What the task asks | Apart from the pictures, every line below needs to be reproduced verbatim.
*** Extracted records ***
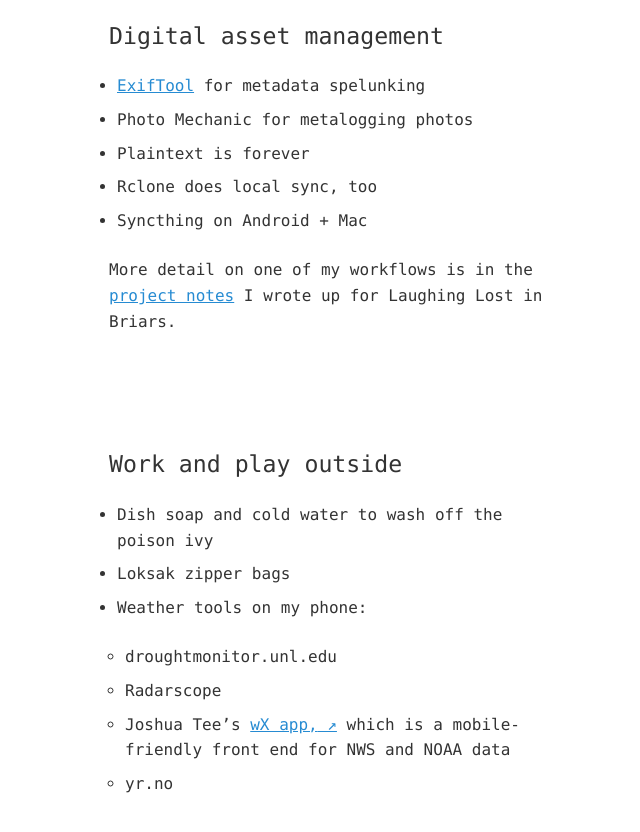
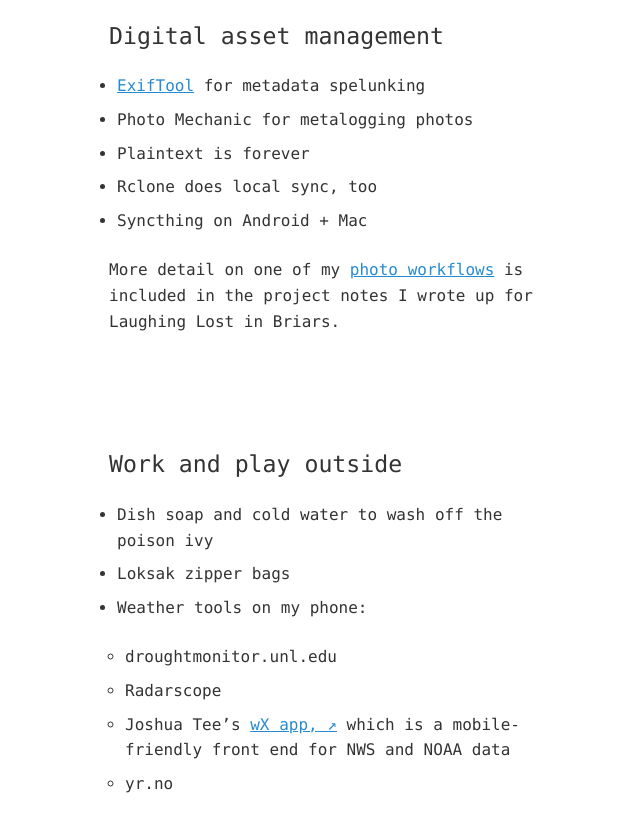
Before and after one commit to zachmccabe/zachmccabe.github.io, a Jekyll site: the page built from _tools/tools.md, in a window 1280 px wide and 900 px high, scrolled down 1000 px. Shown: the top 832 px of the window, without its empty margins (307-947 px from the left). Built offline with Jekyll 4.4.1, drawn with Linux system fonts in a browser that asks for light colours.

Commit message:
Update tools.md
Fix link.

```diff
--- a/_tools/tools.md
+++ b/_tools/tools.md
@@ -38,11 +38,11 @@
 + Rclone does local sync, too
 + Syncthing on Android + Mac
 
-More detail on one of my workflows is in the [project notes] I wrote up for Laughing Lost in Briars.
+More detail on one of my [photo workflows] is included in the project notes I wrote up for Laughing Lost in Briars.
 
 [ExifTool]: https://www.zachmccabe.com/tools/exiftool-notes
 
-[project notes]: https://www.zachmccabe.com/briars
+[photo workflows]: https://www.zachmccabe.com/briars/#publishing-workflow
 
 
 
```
*** End of Extracted records ***
Response for this exercise |
Before and after one commit to zachmccabe/zachmccabe.github.io, a Jekyll site: the page built from _tools/tools.md, in a window 1280 px wide and 900 px high, scrolled down 1000 px. Shown: the top 832 px of the window, without its empty margins (307-947 px from the left). Built offline with Jekyll 4.4.1, drawn with Linux system fonts in a browser that asks for light colours.

Commit message:
Update tools.md
Fix link.

```diff
--- a/_tools/tools.md
+++ b/_tools/tools.md
@@ -38,11 +38,11 @@
 + Rclone does local sync, too
 + Syncthing on Android + Mac
 
-More detail on one of my workflows is in the [project notes] I wrote up for Laughing Lost in Briars.
+More detail on one of my [photo workflows] is included in the project notes I wrote up for Laughing Lost in Briars.
 
 [ExifTool]: https://www.zachmccabe.com/tools/exiftool-notes
 
-[project notes]: https://www.zachmccabe.com/briars
+[photo workflows]: https://www.zachmccabe.com/briars/#publishing-workflow
 
 
 
```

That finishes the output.